We cover the different components of the MTI, in depicting falls and rises in price, and we explain how the MTI can be used to spot divergences with example charts.
What Is The Market Thrust Indicator?
The Market Thrust indicator is a powerful measure of the stock market’s internal strength or weakness. There are four components to this indicator:
- Advancing Issues on the New York Stock Exchange (NYSE) – $ADV or $NYADV
- Advancing Volume on the NYSE – $UVOL or $NYUPV
- Declining Issues on the NYSE – $DECL or $NYDEC
- Declining Volume on the NYSE – $DVOL or $NYDNV
This is the formula for the Market Thrust indicator:
(Advancing Issues x Advancing Volume) – (Declining Issues x Declining Volume)
How To Read The Market Thrust Indicator
When used for day-trading, the trend of the Market Thrust indicator is what is most important.
- Rising Market Thrust Indicator: Considered a bullish sign; can act as a confirmation signal when combined with a rising stock, index ETF, or stock index future’s price.
- Falling Market Thrust Indicator: Considered a bearish sign; can act as a confirmation signal of a decreasing market price.
Market Thrust Indicator For Divergences
The Market Thrust indicator could be used for detecting divergences in trends. Divergences occur when:
- Price is trending higher, but the Market Thrust indicator is not moving higher or is even going down.
- Price is trending lower, however, the Market Thrust technical analysis tool is not trending lower, it is either not trending or is trending higher.
The following illustration shows the Market Thrust indicator uncovering divergences in price trend. This is the 5-minute chart of the mini-Dow Jones Industrial Average futures contract:
The first third of the day, the Dow futures contract increased quite impressively.
However, the Market Thrust indicator was falling – an equally impressive bearish divergence.
In fact, the Market Thrust line was lower when the Dow future made its high for the day than the level of the technical indicator was when it first opened the day.
A similar technical indicator is the Arms Index TRIN.
Where Can I Trade Using The MTI?
If you are interested in trading stocks, or other commodity assets using technical analysis, have a look at our reviews of these regulated brokers available in to learn which charting & analysis tools they offer:
CFDs are complex instruments and come with a high risk of losing money rapidly due to leverage. Between 74%-89% of retail investor accounts lose money when trading CFDs. You should consider whether you can afford to take the high risk of losing your money.
Learn more about technical analysis indicators, concepts, and strategies including Doji Patterns, Stochastics, Moving Averages, Candlestick basics, Fibonacci tools, and many others.
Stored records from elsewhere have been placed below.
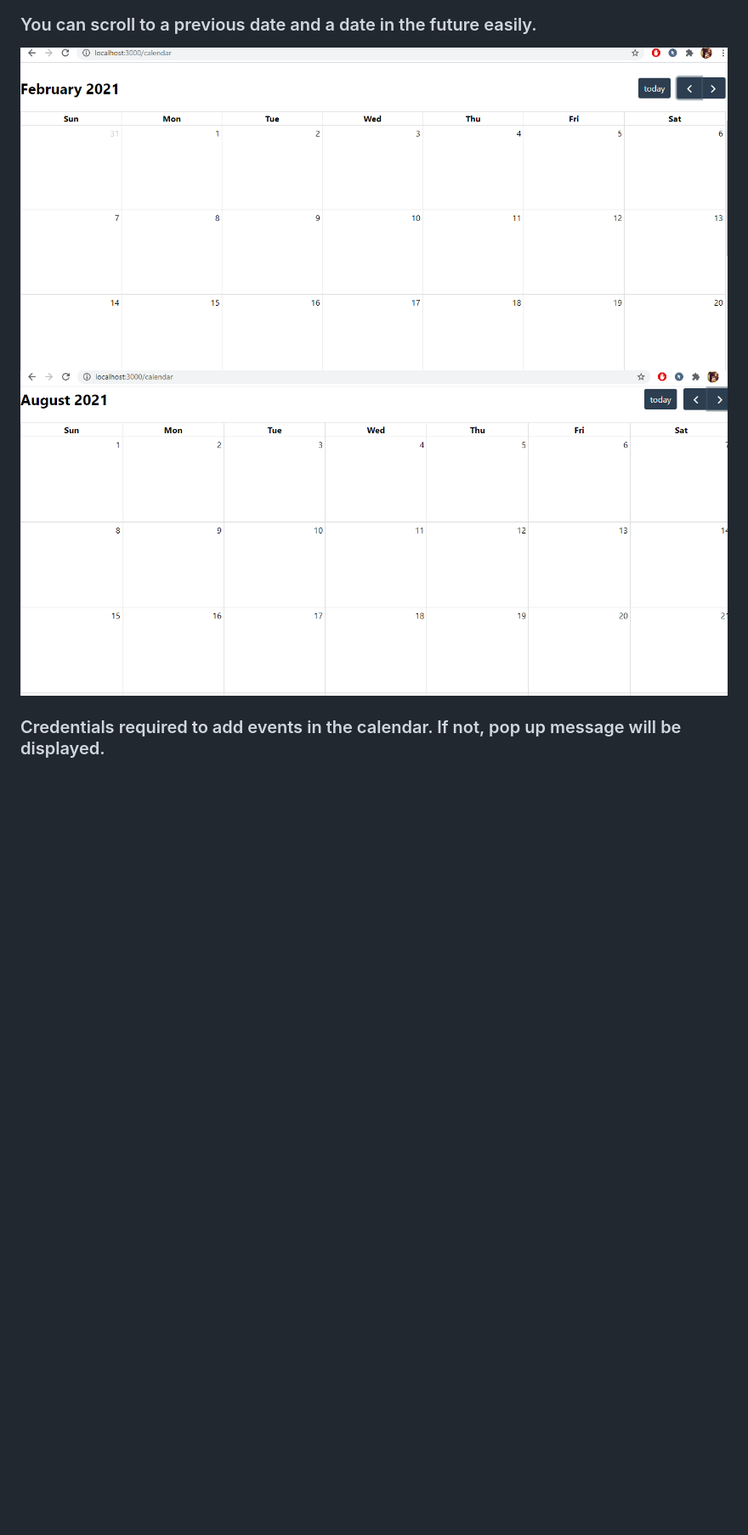
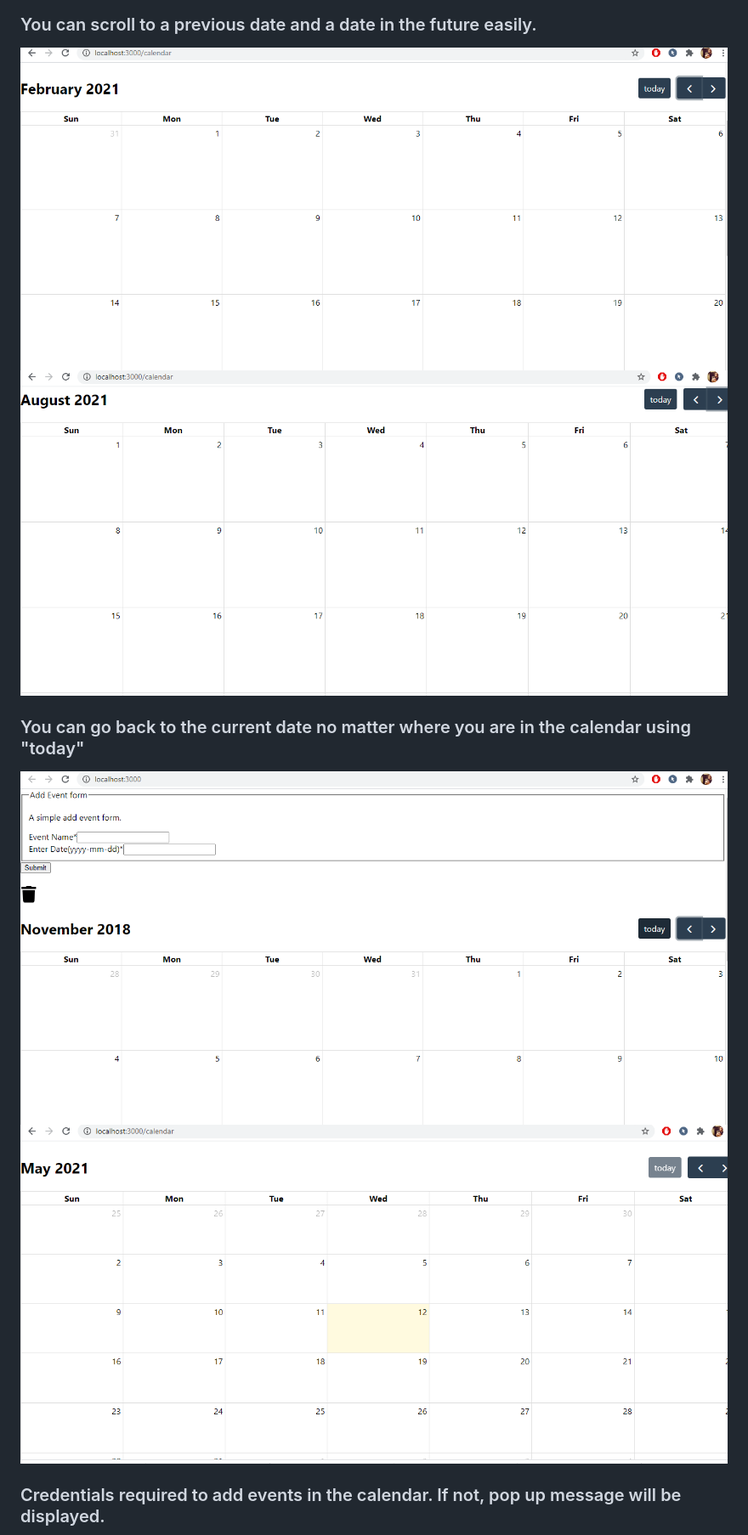
Before and after one commit to Sowmyak91/IS601-FinalWebApplication-TeamProj, a Markdown page: readme.md, the part around the change printed below. Shown: that part at 85% size. Drawn GitHub-style; pictures changed too: screenshots/today.png (added); blank space fills up the shorter version.

```diff
--- a/readme.md
+++ b/readme.md
@@ -25,8 +25,14 @@
 
 
 ### You can scroll to a previous date and a date in the future easily.
-![Docker setup](screenshots/scrollleft.png)
-![Docker setup](screenshots/scrollright.png)
+![Scroll Left](screenshots/scrollleft.png)
+![Scroll Right](screenshots/scrollright.png)
+
+
+
+### You can go back to the current date no matter where you are in the calendar using "today"
+![Go Back To Current Date](screenshots/today.png)
+![Current Date](screenshots/currentdate.png)
 
 
 
```
Also changed, not shown: other parts of readme.md (+10 -10 lines), 1 other file.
Also see our guides on Forex, Bitcoin, Stocks, Cryptocurrency, and Options brokers to find out which technical charting tools online brokerages offer their clients.
What does the Breadth Thrust Indicator measure?
The breadth thrust indicator, also known as the market thrust indicator, measures the overall momentum of the market. The four measured components of advancing issues, advancing volumes, declining issues, and declining volumes give an overview of the market’s potency. See our detailed explanation here.
Who developed the Breadth Thrust Indicator?
The thrust indicator was developed as a technical analysis tool by an American investor and financial analyst named Martin Zweig. According to Zweig, the entire purpose of the indicator is to measure extreme changes in the market within a short, compressed time frame. It is also known ans the Zweig Indicator.